Anamorphic Lens Test

GH4 and ISCO Anamorphic Lens Test.

DIY Anamorphic fun on a budget.

One of the lessons I have learned over the many years that I have been involved with photography, is that hands-on practice is the best way to improve your skills.

There simply is no substitute for getting out there and trying to figure stuff out for yourself!

This may seem daunting at first, but gradually the unique blend of art and science that is photography, slowly comes into focus. Having mastered the basics of exposure, you can then begin to experiment. A great way to expand your skills is to set yourself small projects which test your knowledge and ability to figure out technical conundrums, and also your level of persistence!

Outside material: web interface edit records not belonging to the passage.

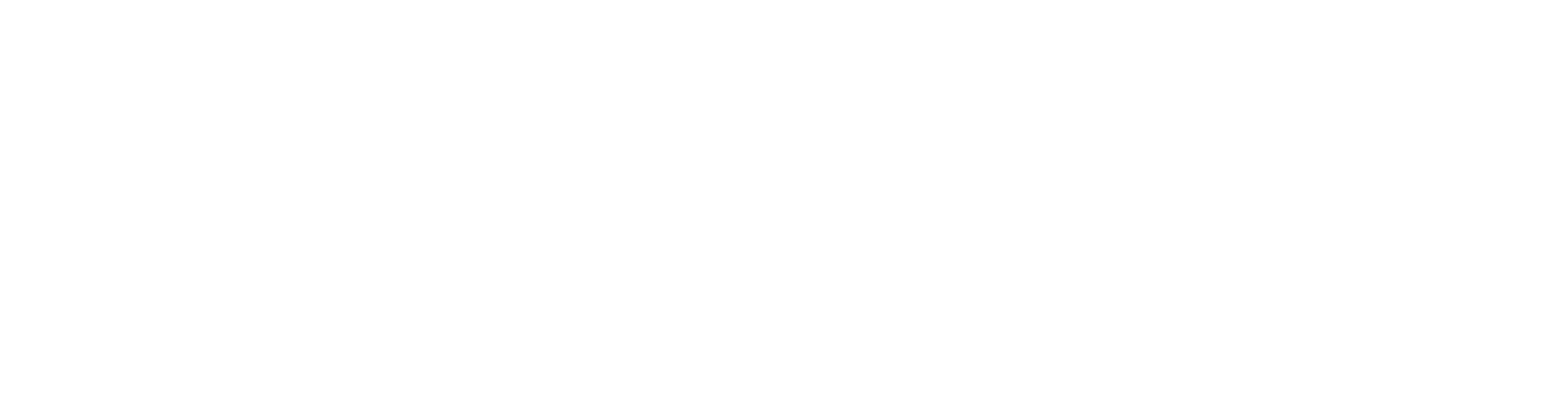
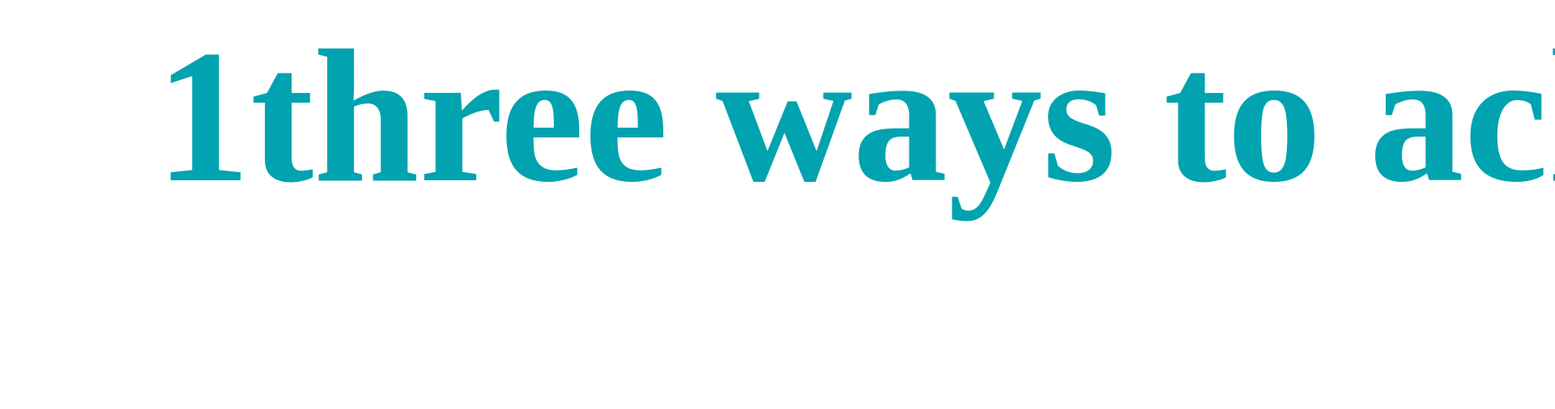
Before and after one commit to OutfitDelivery/cloudera-digi-advert1-make-template, a React (Create React App) app: page / in a window 1280 px wide. Shown: the part 810-1316 px from the top of the page at 81% size, 1920 px wide, since content can reach past the window. Built offline with nearby package versions, Linux system fonts and the light colour scheme; a web font is replaced by a local one.

Commit message:
Add debug for headingSize

```diff
--- a/src/App.js
+++ b/src/App.js
@@ -35,7 +35,7 @@
             {conditionalTextCheck(<h2>{subheadline}</h2>, "subheadline")}
             {displayLinePosition === "top" ? conditionalTextCheck(<h3>{displayLine}</h3>, "display-line") : ""}
             <div className="heading">
-              {conditionalTextCheck(<h1><span>{headlineLine1}</span></h1>, "headline line-1")}
+              {conditionalTextCheck(<h1><span>{headlineSize}{headlineLine1}</span></h1>, "headline line-1")}
               {conditionalTextCheck(<h1><span>{headlineLine2}</span></h1>, "headline line-2")}
               {conditionalTextCheck(<h1><span>{headlineLine3}</span></h1>, "headline line-3")}
               {conditionalTextCheck(<h1><span>{headlineLine4}</span></h1>, "headline line-4")}
@@ -71,8 +71,8 @@
 };
 
 App.defaultProps = {
-  width:4320,
-  height:4320,
+  width:4800,
+  height:2512,
   theme: 4,
   contentType: "heading-1",
   subheadline: "analytics",
```
Also changed, not shown: 8 other files (tests, documents, lock files or other folders).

As you may know, I like to imagine the end-product or print before I start to work, which helps me choose camera settings and such-like , and with this in mind, I decided to get involved in a low budget project, using anamorphic lenses to emulate the ‘look’ of one of my favourite films: Blade Runner.

Initially, to keep this post manageable (and readable), I shall list a few aims, issues and solutions which hopefully will be helpful, and illuminating.

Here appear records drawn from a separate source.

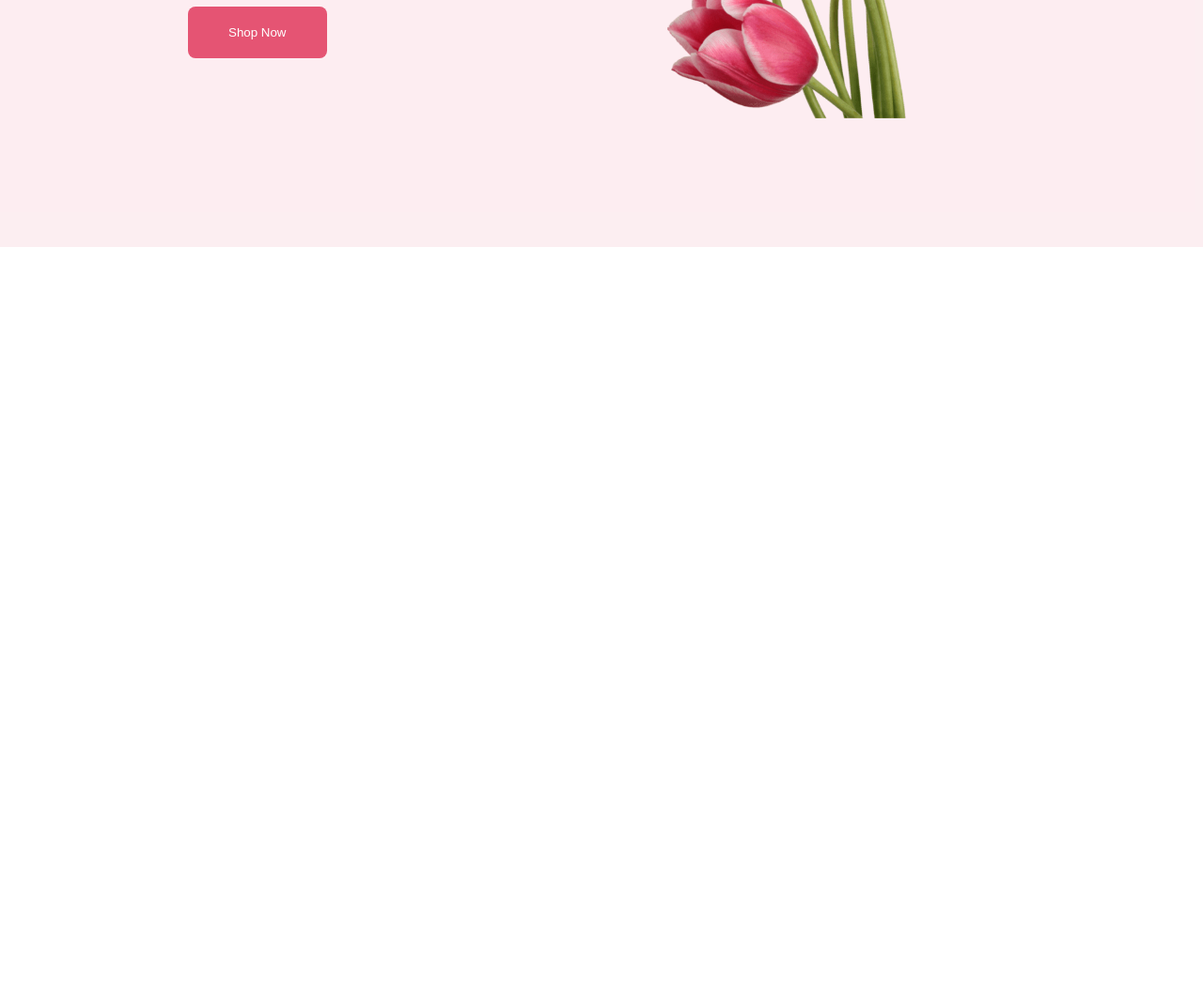
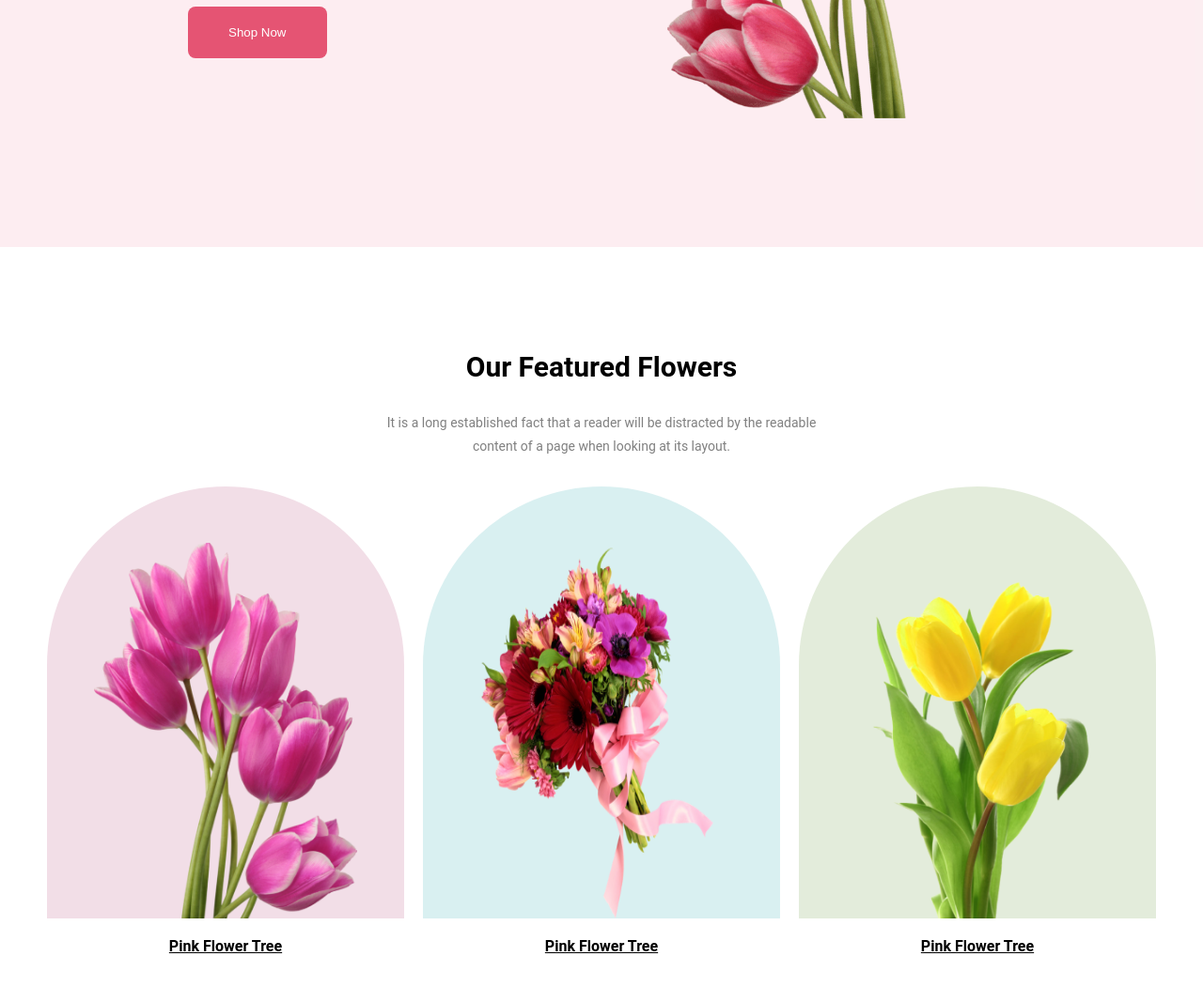
Before and after one commit to MdJahedMiah/Online-Flower-Shop, a plain HTML site: page index.html in a window 1280 px wide. Shown: the part 537-1588 px from the top of the page at 94% size. Before the commit the page ends 800 px from the top, so only its background shows below. Drawn offline with Linux system fonts and the light colour scheme.

Commit message:
Featured section added

```diff
--- a/index.html
+++ b/index.html
@@ -4,23 +4,55 @@
     <meta charset="UTF-8" />
     <meta name="viewport" content="width=device-width, initial-scale=1.0" />
     <title>Online Flower Shop</title>
-    <link rel="preconnect" href="https://fonts.googleapis.com">
+    <link rel="preconnect" href="https://fonts.googleapis.com" />
     <link rel="stylesheet" href="style.css" />
   </head>
+
   <body>
     <header class="header">
       <div class="left-header">
-        <h2 class="header-title">Let's make
-            beautiful flowers a
-            part of your life.</h2>
-        <p class="header-description">It is a long established fact that a reader will be distracted by the readable
-            content of a page when looking at its layout. The point of using Lorem Ipsum is
-            that it has a more-or-less normal distribution of letters.</p>
+        <h2 class="header-title">
+          Let's make beautiful flowers a part of your life.
+        </h2>
+        <p class="header-description">
+          It is a long established fact that a reader will be distracted by the
+          readable content of a page when looking at its layout. The point of
+          using Lorem Ipsum is that it has a more-or-less normal distribution of
+          letters.
+        </p>
         <button type="button" class="btn">Shop Now</button>
       </div>
       <div class="right-header">
-        <img class="header-img" src="images/pngwing 10.png" alt="" srcset="">
+        <img class="header-img" src="images/pngwing 10.png" alt="" srcset="" />
       </div>
     </header>
+    <section class="featured">
+      <h3 class="featured-title">Our Featured Flowers</h3>
+      <p class="feature-des">
+        It is a long established fact that a reader will be distracted by the
+        readable <br />
+        content of a page when looking at its layout.
+      </p>
+      <div class="featured-images">
+        <div>
+          <div class="featured-div-img-1">
+            <img class="featured-img" src="images/pngwing 6.png" alt="" />
+          </div>
+          <p><u>Pink Flower Tree</u></p>
+        </div>
+        <div>
+          <div class="featured-div-img-2">
+            <img class="featured-img" src="images/pngwing 5.png" alt="" />
+          </div>
+          <p><u>Pink Flower Tree</u></p>
+        </div>
+        <div>
+          <div class="featured-div-img-3">
+            <img class="featured-img" src="images/pngwing 7.png" alt="" />
+          </div>
+          <p><u>Pink Flower Tree</u></p>
+        </div>
+      </div>
+    </section>
   </body>
 </html>
--- a/style.css
+++ b/style.css
@@ -19,9 +19,9 @@ body {
   width: 50%;
 }
 .right-header {
-    width: 50%;
-    margin-left: 40px;
-  }
+  width: 50%;
+  margin-left: 40px;
+}
 .header-title {
   color: #272727;
   font-size: 52px;
@@ -35,7 +35,7 @@ body {
   font-size: 14px;
 }
 .btn {
-    margin-top: 10px;
+  margin-top: 10px;
   border-radius: 8px;
   color: white;
   background: #e55473;
@@ -46,3 +46,56 @@ body {
   width: 100%;
   padding: 30px;
 }
+
+/* Featured Section style start */
+.featured {
+  padding: 40px 40px;
+  height: 100vh;
+  text-align: center;
+}
+.featured-title {
+  font-size: 30px;
+  padding-top: 70px;
+}
+.feature-des {
+  color: gray;
+  padding: 30px 0;
+  line-height: 25px;
+  font-size: 14px;
+}
+.featured-images {
+  display: flex;
+  justify-content: center;
+  gap: 20px;
+}
+.featured-div-img-1 {
+  border-radius: 300px 300px 0px 0px;
+  background: rgba(167, 33, 98, 0.15);
+  width: 320px;
+  height: 400px;
+  padding: 30px;
+}
+.featured-div-img-2 {
+  border-radius: 300px 300px 0px 0px;
+  background: rgba(5, 151, 160, 0.15);
+  width: 320px;
+  height: 400px;
+  padding: 30px;
+}
+.featured-div-img-3 {
+  border-radius: 300px 300px 0px 0px;
+  background: rgba(71, 125, 17, 0.15);
+  width: 320px;
+  height: 400px;
+  padding: 30px;
+}
+.featured-img {
+  width: 280px;
+  height: 400px;
+  padding-top: 30px;
+}
+u {
+  display: inline-block;
+  padding: 20px;
+  font-weight: bold;
+}
```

  • Emulate the widescreen ‘look’ of Blade Runner and achieve some linear flare
  • Keep the budget realistic

Issues Part 1

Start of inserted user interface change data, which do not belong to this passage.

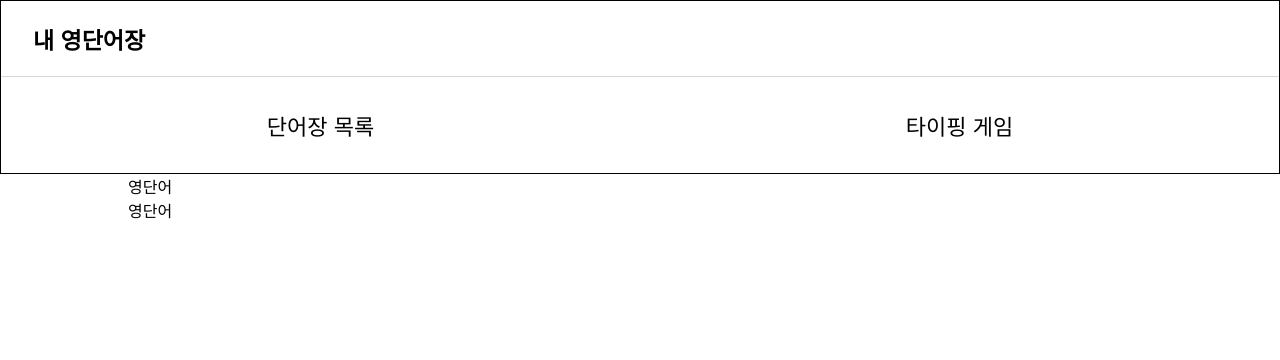
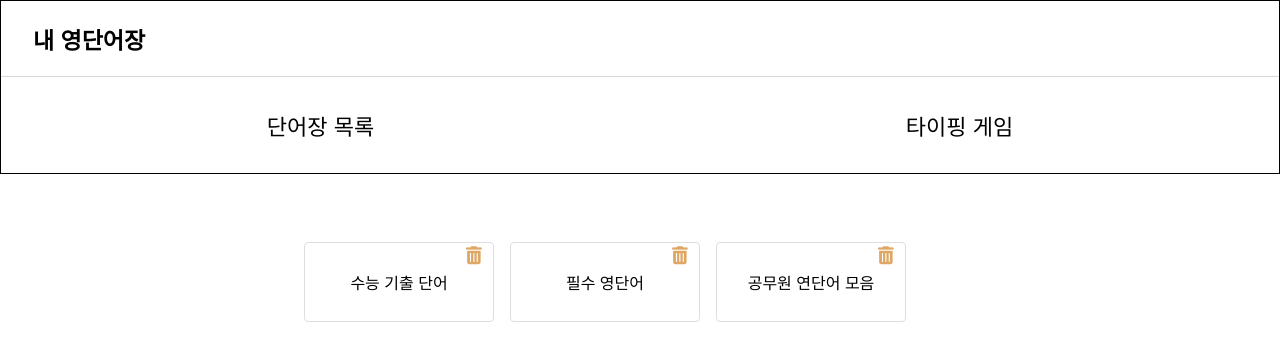
Before and after one commit to Dhyunlee/word-king, a React (Create React App) app: page / in a window 1280 px wide. Shown: the top 360 px of the page. Built offline with nearby package versions, Linux system fonts and the light colour scheme; data requests are answered from the project's data file.

Commit message:
Feat VocaPage 기능 구현 및 Vocas 컴포넌트 구현

```diff
--- a/package.json
+++ b/package.json
@@ -18,6 +18,7 @@
   },
   "scripts": {
     "start": "react-scripts start",
+    "backend": "json-server --watch ./src/db/data.json --port 5000",
     "build": "react-scripts build",
     "test": "react-scripts test",
     "eject": "react-scripts eject"
--- a/public/index.html
+++ b/public/index.html
@@ -1,14 +1,13 @@
 <!DOCTYPE html>
 <html lang="en">
+
 <head>
   <meta charset="utf-8" />
   <link rel="icon" href="%PUBLIC_URL%/favicon.ico" />
+  <script src="https://kit.fontawesome.com/b46fa15daf.js" crossorigin="anonymous"></script>
   <meta name="viewport" content="width=device-width, initial-scale=1" />
   <meta name="theme-color" content="#000000" />
-    <meta
-      name="description"
-      content="Web site created using create-react-app"
-    />
+  <meta name="description" content="Web site created using create-react-app" />
   <link rel="apple-touch-icon" href="%PUBLIC_URL%/logo192.png" />
   <!--
       manifest.json provides metadata used when your web app is installed on a
@@ -26,6 +25,7 @@
     -->
   <title>React App</title>
 </head>
+
 <body>
   <noscript>You need to enable JavaScript to run this app.</noscript>
   <div id="root"></div>
@@ -40,4 +40,5 @@
       To create a production bundle, use `npm run build` or `yarn build`.
     -->
 </body>
+
 </html>
--- /dev/null
+++ b/src/components/ViewVocaList/index.jsx
@@ -0,0 +1,18 @@
+import { Link } from 'react-router-dom';
+import { VocaList, VocaItem } from './style';
+
+const Vocas = ({ loading, vocas, delBtn }) => {
+  return (
+    <VocaList>
+      {vocas.map(item => (
+        <VocaItem key={item.id}>
+          <Link to={`/word?name=${item.voca}`}>{item.voca}</Link>
+          <button onClick={() => delBtn(item)}>
+            <i className="fa-solid fa-trash-can"></i>
+          </button>
+        </VocaItem>
+      ))}
+    </VocaList>
+  );
+};
+export default Vocas;
--- /dev/null
+++ b/src/components/ViewVocaList/style.jsx
@@ -0,0 +1,40 @@
+import styled from '@emotion/styled';
+
+export const VocaList = styled.ul`
+  width: 100%;
+  display: flex;
+  flex-wrap: wrap;
+  align-items: center;
+`;
+
+export const VocaItem = styled.li`
+  position: relative;
+  top: 0;
+  left: 0;
+  width: 190px;
+  height: 80px;
+  margin: 1rem 8px;
+  border: 1px solid #dfdede;
+  border-radius: 4px;
+
+  & a {
+    width: 100%;
+    height: 100%;
+    display: flex;
+    justify-content: center;
+    align-items: center;
+    text-align: center;
+    cursor: pointer;
+  }
+
+  & button {
+    display: inline-block;
+    margin-left: 8px;
+    position: absolute;
+    top: 0%;
+    right: 0;
+    background: transparent;
+    color: #dfa764;
+    font-size: 18px;
+  }
+`;
--- /dev/null
+++ b/src/db/data.json
@@ -0,0 +1,88 @@
+{
+  "vocas": [
+    {
+      "voca": "수능 기출 단어",
+      "id": 1
+    },
+    {
+      "voca": "필수 영단어",
+      "id": 2
+    },
+    {
+      "voca": "공무원 연단어 모음",
+      "id": 3
+    }
+  ],
+  "words": [
+    {
+      "id": 1,
+      "voca": "필수 영단어",
+      "word": "gift",
+      "meaning": "선물",
+      "isDone": false
+    },
+    {
+      "id": 2,
+      "voca": "필수 영단어",
+      "word": "corn",
+      "meaning": "곡물의, 낟알의, 옥수수",
+      "isDone": false
+    },
+    {
+      "id": 5,
+      "voca": "수능 기출 단어",
+      "word": "application",
+      "meaning": "어플",
+      "isDone": false
+    },
+    {
+      "id": 6,
+      "voca": "수능 기출 단어",
+      "word": "apply",
+      "meaning": "적용하다",
+      "isDone": false
+    },
+    {
+      "voca": "필수 영단어",
+      "word": "data",
+      "meaning": "자료",
+      "isDone": false,
+      "id": 7
+    },
+    {
+      "voca": "필수 영단어",
+      "word": "word",
+      "meaning": "어휘",
+      "isDone": false,
+      "id": 8
+    },
+    {
+      "voca": "공무원 연단어 모음",
+      "word": "apple",
+      "meaning": "사과",
+      "isDone": false,
+      "id": 9
+    },
+    {
+      "voca": "공무원 연단어 모음",
+      "word": "according to",
+      "meaning": "따르면, ...고 하다, 의하면",
+      "isDone": false,
+      "id": 10
+    },
+    {
+      "voca": "공무원 연단어 모음",
+      "word": "belongings",
+      "meaning": "명사. 소지품",
+      "isDone": false,
+      "id": 11
+    },
+    {
+      "voca": "공무원 연단어 모음",
+      "word": "engage in",
+      "meaning": "종사하다; …에 착수하다, 시작하다; 참가하다",
+      "isDone": false,
+      "id": 12
+    }
+  ]
+}
--- a/src/pages/VocaList/index.jsx
+++ /dev/null
@@ -1,14 +0,0 @@
-import React from 'react';
-
-function VocaList() {
-  return (
-    <div>
-      <ul>
-        <li>영단어</li>
-        <li>영단어</li>
-      </ul>
-    </div>
-  );
-}
-
-export default VocaList;
--- /dev/null
+++ b/src/pages/VocaPage/index.jsx
@@ -0,0 +1,45 @@
+import React, { useCallback, useEffect, useState } from 'react';
+import axios from 'axios';
+import VocaList from '../../components/ViewVocaList';
+import { VocaListContainer } from './style.jsx';
+
+const VocaPage = () => {
+  const [vocas, setVocas] = useState([]);
+  const [loading, setLoading] = useState(false);
+
+  const fetchVocaList = useCallback(async () => {
+    setLoading(true);
+    try {
+      const { data } = await axios.get('http://localhost:5000/vocas');
+      setVocas(data);
+      setLoading(false);
+    } catch (err) {
+      alert('서버에 에러가 발생했습니다.', err.message);
+      console.error(err.message);
+    }
+  }, []);
+
+  useEffect(() => {
+    fetchVocaList();
+  }, [fetchVocaList]);
+
+  const delBtn = useCallback(async ({ id }) => {
+    console.log('id', id);
+    console.log('삭제 진행');
+    if (window.confirm('삭제하시겠습니까?')) {
+      /*
+        `http://localhost:5000/vocas?voca={name}`
+        형태로 가져올 수 있음
+      */
+      await axios.delete(`http://localhost:5000/vocas/${id}`);
+      window.location.reload();
+    }
+  }, []);
+
+  return (
+    <VocaListContainer>
+      <VocaList loading={loading} vocas={vocas} delBtn={delBtn} />
+    </VocaListContainer>
+  );
+};
+export default VocaPage;
--- /dev/null
+++ b/src/pages/VocaPage/style.jsx
@@ -0,0 +1,7 @@
+import styled from '@emotion/styled';
+
+export const VocaListContainer = styled.div`
+  width: 75%;
+  margin: 0.7rem auto;
+  padding: 2.5rem;
+`;
--- a/src/routes/index.jsx
+++ b/src/routes/index.jsx
@@ -1,11 +1,11 @@
 import React from 'react';
 import { Routes, Route } from 'react-router-dom';
-import VocaList from '../pages/VocaList';
+import VocaPage from '../pages/VocaPage';
 
 function RouterContainer() {
   return (
     <Routes>
-      <Route path="/" element={<VocaList />} />
+      <Route path="/" element={<VocaPage />} />
     </Routes>
   );
 }
```
Also changed, not shown: src/pages/VocaList/style.jsx (deleted), 1 other file (tests, documents, lock files or other folders). Lines whose indentation alone changed are shown as unchanged.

  • Lack of any knowledge regarding Anamorphic lenses
  • Purchasing a lens without due diligence
  • Sourcing a primary lens (manual focus)
  • Attaching the two lenses together
  • Keeping things straight
  • How to focus two lens
  • Close subjects are out of focus
  • Frustration, and dealing with failure

Overview Of Kit

Here is an excellent resource by Andrew Reid of EOSHD which helped me get started, and is full of useful anamorphic lens information.

For my work, I tend to use a mixture of Canon DSLR’s and a micro 4/3 Panasonic GH4 which mainly deals with video. I have a few, very inexpensive, and very well made Chinese adapters which allow me to marry old legacy lenses (Canon FD and Russian curiosities) to modern digital bodies, which I absolutely recommend for maximum old-school fun.  The cameras suddenly becomes a great, manual focus, street machines, with a vintage ‘look’ from the older glass manufacturing process.

After a little research, I decided on a combination of the GH4 (which has a 4:3 anamorphic video setting) and a Chinese (Fotodiox) adapter married to my Canon A1, 50mm f1.4 FD lens, which I found in a cupboard. It is a really lovely, relatively cheap, sharp lens with good contrast, and was recommended as a good field of view match for my ISCO anamorphic projector lens.

Due Diligence

In order to keep the budget realistic, I purchased a modified, gold projector lens from ebay, allegedly based upon an ISCO Blue Star, and therein began my first series of problems.

To be continued…